Web page revision data
::::::

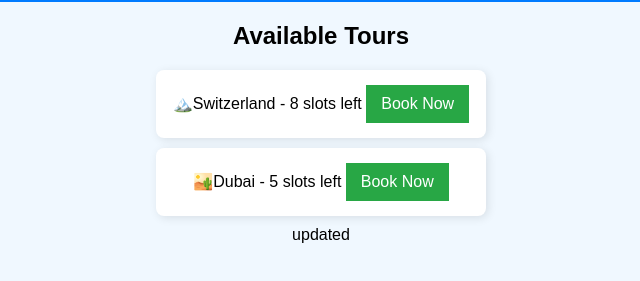
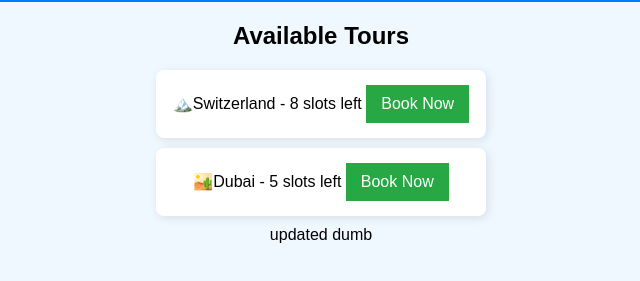
Before and after one commit to shansswj/coding-practice, a plain HTML site: page tour-booking-app/index.html in a window 1280 px wide. Shown: the part 157-438 px from the top of the page, 319-959 px from the left. Drawn offline with Linux system fonts and the light colour scheme.

Commit message:
dumb text

```diff
--- a/tour-booking-app/index.html
+++ b/tour-booking-app/index.html
@@ -16,7 +16,7 @@
             <ul>
                 <li>🏔️Switzerland - <span id="swiss-slots">8</span> slots left <button>Book Now</button></li>
                 <li>🏜️Dubai - <span id="dubai slots">5</span> slots left <button>Book Now</button></li>
-                updated
+                updated dumb
             </ul>
         </section>
         <script src="script.js"></script>
```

::::::

**WHAT THE TASK ASKS:**
Your answer should hold every line of the entries that contains the string "span".

**THE COMPLETED TASK:**
                 <li>🏔️Switzerland - <span id="swiss-slots">8</span> slots left <button>Book Now</button></li>
                 <li>🏜️Dubai - <span id="dubai slots">5</span> slots left <button>Book Now</button></li>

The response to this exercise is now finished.